It all started with a seemingly innocent Google blog post earlier this month, in which Google announced that their ‘Hey Google’ Google Assistant was ready to go live on Nest Secure Nest Guard home security devices. Then people started having that ‘waaaait a minute…’ moment: this meant that there had to be a microphone in that Nest Guard device.
“Let’s face it,” said the announcement, “getting out the door can be hectic sometimes. Between rushing to beat the traffic, making sure you’re dressed for the weather and running through your to-do list, there’s a lot to juggle—and we could all use a little assistance streamlining our routines. Starting today we’re adding a feature to Nest Secure to do just that: the Google Assistant will be available on your Nest Guard, so you can ask it questions like, “Hey Google, do I need an umbrella today?” before you set your alarm and leave the house. Nest Guard is the brains of your Nest Secure; it contains a keypad and all the smarts that power the system. It’s usually placed in a spot with lots of traffic (like the front doorway) making it useful as you come and go.”
In the words of Dana Carvey’s Church Lady, isn’t that special?
The only problem is that the Nest Guard had never been sold as “microphone included”. In fact, Google had never revealed that there was microphone hidden within the depths of their Nest Secure system in the Nest Guard device. (How secure do you feel now?)
While it isn’t known how many Nest Guard devices have been sold and installed, we do know that just about exactly a year ago, Nest CEO Marwan Fawaz said in an interview with c|net that over 11million Nest devices in total had been sold.
|Get notified of new Internet Patrol articles for free!
|Or Read Internet Patrol Articles Right in Your Inbox!
as Soon as They are Published! Only $1 a Month!
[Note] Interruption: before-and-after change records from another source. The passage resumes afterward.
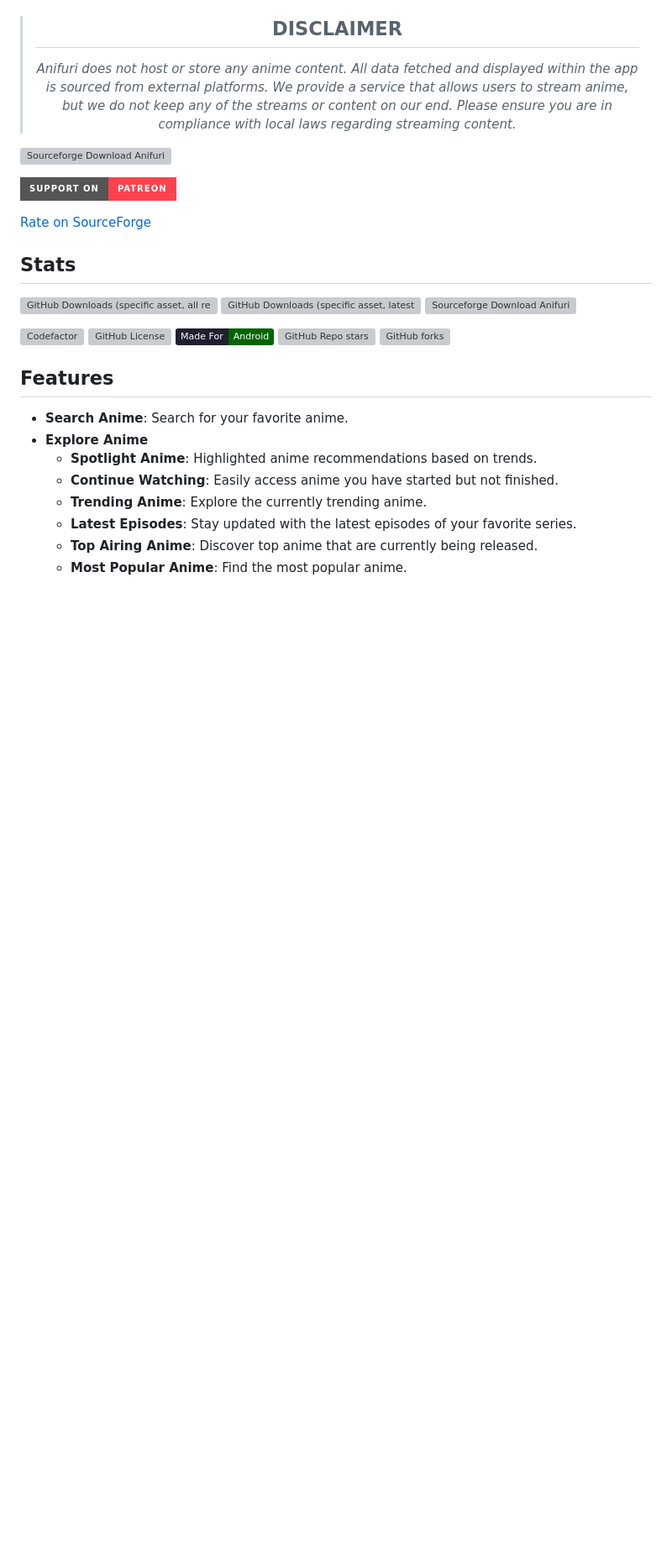
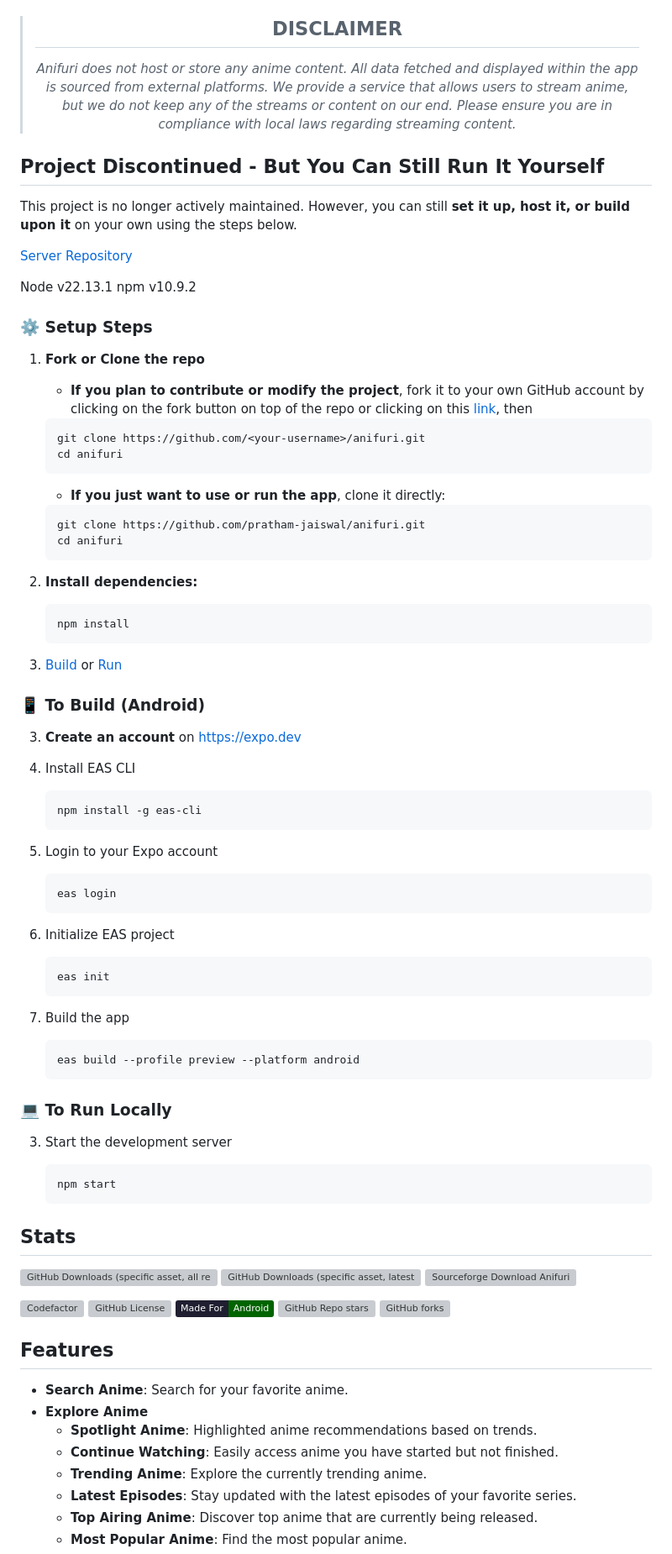
Before and after one commit to pratham-jaiswal/anifuri, a Markdown page: README.md, the part around one of its changes. Shown at 84% size. Rendered like a GitHub page; badges without logos; blank space fills up the shorter version; grey boxes are pictures that could not be loaded.

Commit message:
update readme - discontinue app

````diff
--- a/README.md
+++ b/README.md
@@ -7,11 +7,83 @@ Anifuri is a open-source free anime streaming application designed to provide yo
 > <h2 align="center">DISCLAIMER</h2>
 > <p align="center"><i>Anifuri does not host or store any anime content. All data fetched and displayed within the app is sourced from external platforms. We provide a service that allows users to stream anime, but we do not keep any of the streams or content on our end. Please ensure you are in compliance with local laws regarding streaming content.</i></p>
 
-[![Sourceforge Download Anifuri](https://a.fsdn.com/con/app/sf-download-button)](https://sourceforge.net/projects/anifuri/files/latest/download)
+<!-- [![Sourceforge Download Anifuri](https://a.fsdn.com/con/app/sf-download-button)](https://sourceforge.net/projects/anifuri/files/latest/download) -->
 
-[![Support on Patreon](https://img.shields.io/badge/Support_on-Patreon-FF424D?logo=patreon&style=for-the-badge)](https://patreon.com/MaxxDevs)
+<!-- [![Support on Patreon](https://img.shields.io/badge/Support_on-Patreon-FF424D?logo=patreon&style=for-the-badge)](https://patreon.com/MaxxDevs) -->
 
-[Rate on SourceForge](https://sourceforge.net/projects/anifuri/reviews/)
+<!-- [Rate on SourceForge](https://sourceforge.net/projects/anifuri/reviews/) -->
+
+## Project Discontinued - But You Can Still Run It Yourself
+
+This project is no longer actively maintained.
+However, you can still **set it up, host it, or build upon it** on your own using the steps below.
+
+[Server Repository](https://github.com/pratham-jaiswal/anifuri-server)
+
+Node v22.13.1
+npm v10.9.2
+
+### ⚙️ Setup Steps
+
+1. **Fork or Clone the repo**
+
+   * **If you plan to contribute or modify the project**, fork it to your own GitHub account by clicking on the fork button on top of the repo or clicking on this [link](https://github.com/pratham-jaiswal/anifuri/fork), then
+
+    ```bash
+    git clone https://github.com/<your-username>/anifuri.git
+    cd anifuri
+    ```
+
+    * **If you just want to use or run the app**, clone it directly:
+
+    ```bash
+    git clone https://github.com/pratham-jaiswal/anifuri.git
+    cd anifuri
+    ```
+
+2. **Install dependencies:**
+
+    ```bash
+    npm install
+    ```
+
+3. [Build](#-to-build-android) or [Run](#-to-run-locally)
+
+### 📱 To Build (Android)
+
+3. **Create an account** on [https://expo.dev](https://expo.dev)
+
+4. Install EAS CLI
+
+    ```bash
+    npm install -g eas-cli
+    ```
+
+5. Login to your Expo account
+
+    ```bash
+    eas login
+    ```
+
+6. Initialize EAS project
+
+    ```bash
+    eas init
+    ```
+
+7. Build the app
+
+    ```bash
+    eas build --profile preview --platform android
+    ```
+
+### 💻 To Run Locally
+
+3. Start the development server
+
+    ```bash
+    npm start
+    ```
 
 ## Stats
 
````
Also changed, not shown: other parts of README.md (+2 -10 lines).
Imagine being able to read full articles right in your email, or on your phone, without ever having to click through to the website unless you want to! Just $1 a month and you can cancel at any time!
In response, this week the Electronic Privacy Information Center (EPIC) has written a letter to the Federal Trade Commission (FTC) asking the FTC to require Google to divest themselves of Nest, and to provide the data that “it wrongfully obtained from Nest customers,” and, in a rather epoch ‘told you so’, reminding the FTC that EPIC had filed a complaint with the FTC back in 2014 over Google’s acquisition of Nest, and noting that the “Commission clearly failed to address the significant privacy concerns presented in the Google acquisition of Nest.”
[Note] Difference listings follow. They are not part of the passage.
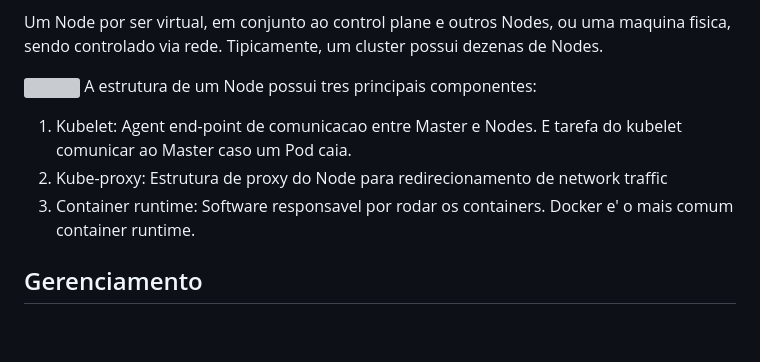
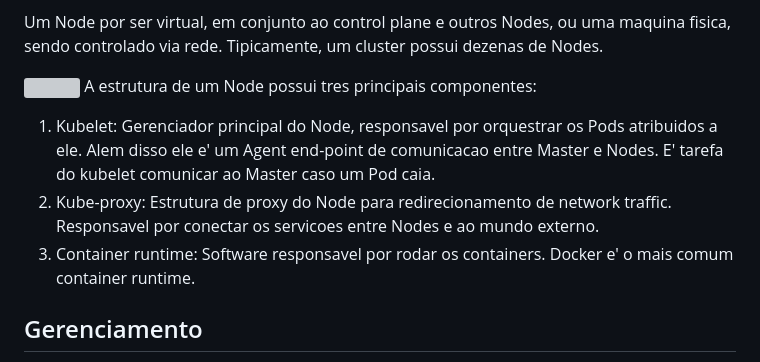
Before and after one commit to Numb4r/KubernetesTutorial, a Markdown page: markdown/Nodes.md, the part around one of its changes. Drawn GitHub-style; blank space fills up the shorter version; grey boxes are pictures that could not be loaded.

```diff
--- a/markdown/Nodes.md
+++ b/markdown/Nodes.md
@@ -9,9 +9,9 @@ Um Node por ser virtual, em conjunto ao control plane e outros Nodes, ou uma maq
 ![](../images/module_03_nodes.svg)
 A estrutura de um Node possui tres principais componentes:
 
-1. Kubelet: Agent end-point de comunicacao entre Master e Nodes. E tarefa do kubelet comunicar ao Master caso um Pod caia.
-2. Kube-proxy: Estrutura de proxy do Node para redirecionamento de network traffic
-3. Container runtime: Software responsavel por rodar os containers. Docker e' o mais comum container runtime.
+1. Kubelet: Gerenciador principal do Node, responsavel por orquestrar os Pods atribuidos a ele. Alem disso ele e' um Agent end-point de comunicacao entre Master e Nodes. E' tarefa do kubelet comunicar ao Master caso um Pod caia.
+3. Kube-proxy: Estrutura de proxy do Node para redirecionamento de network traffic. Responsavel por conectar os servicoes entre Nodes e ao mundo externo.
+4. Container runtime: Software responsavel por rodar os containers. Docker e' o mais comum container runtime.
 
 
 ## Gerenciamento
```
Also changed, not shown: other parts of markdown/Nodes.md (+23 -1 lines), images/2022-01-06_10:34:36.png (added), images/2022-01-06_10:37:36.png (added), images/2022-01-06_15:36:24.png (added), images/2022-01-06_15:38:44.png (added), 2 other files.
For their own part, Google has issued the following statements:
“The Google Assistant on Nest Guard is an opt-in feature, and as the feature becomes available to our users, they’ll receive an email with instructions on how to enable the feature and turn on the microphone in the Nest app. Nest Guard does have one on-device microphone that is not enabled by default.”
We know you're sick of ads on websites. But we still need to pay to keep the lights on for you. So instead of huge ads and video ads, we use smaller, plainer ads. Still, if you'd like to support the Internet Patrol but not the ads, please consider supporting us here:
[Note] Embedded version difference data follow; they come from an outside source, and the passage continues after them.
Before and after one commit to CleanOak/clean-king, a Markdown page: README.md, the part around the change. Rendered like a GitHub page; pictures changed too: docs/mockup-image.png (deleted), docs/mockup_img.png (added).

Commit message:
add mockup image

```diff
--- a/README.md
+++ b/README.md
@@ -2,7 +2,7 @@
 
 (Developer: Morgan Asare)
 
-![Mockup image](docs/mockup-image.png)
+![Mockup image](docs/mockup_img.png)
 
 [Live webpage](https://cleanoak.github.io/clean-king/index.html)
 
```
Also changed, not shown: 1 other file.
“The on-device microphone was never intended to be a secret and should have been listed in the tech specs. That was an error on our part. The microphone has never been on, and is only activated when users specifically enable the option. Security systems often use microphones to provide features that rely on sound sensing. We included the mic on the device so that we can potentially offer additional features to our users in the future, such as the ability to detect broken glass.”
So, if you have a Nest Guard installed in your home, do you care that there was a microphone that you didn’t know about, or do you consider it a bonus?
And if you don’t have a Nest Guard, but had possibly seen one in your future, does this impact that vision at all?
No Paywall Here!
The Internet Patrol is and always has been free. We don't hide our articles behind a paywall, or restrict the number of articles you can read in a month if you don't give us money. That said, it does cost us money to run the site, so if something you read here was helpful or useful, won't you consider donating something to help keep the Internet Patrol free? Thank you!
|Get notified of new Internet Patrol articles!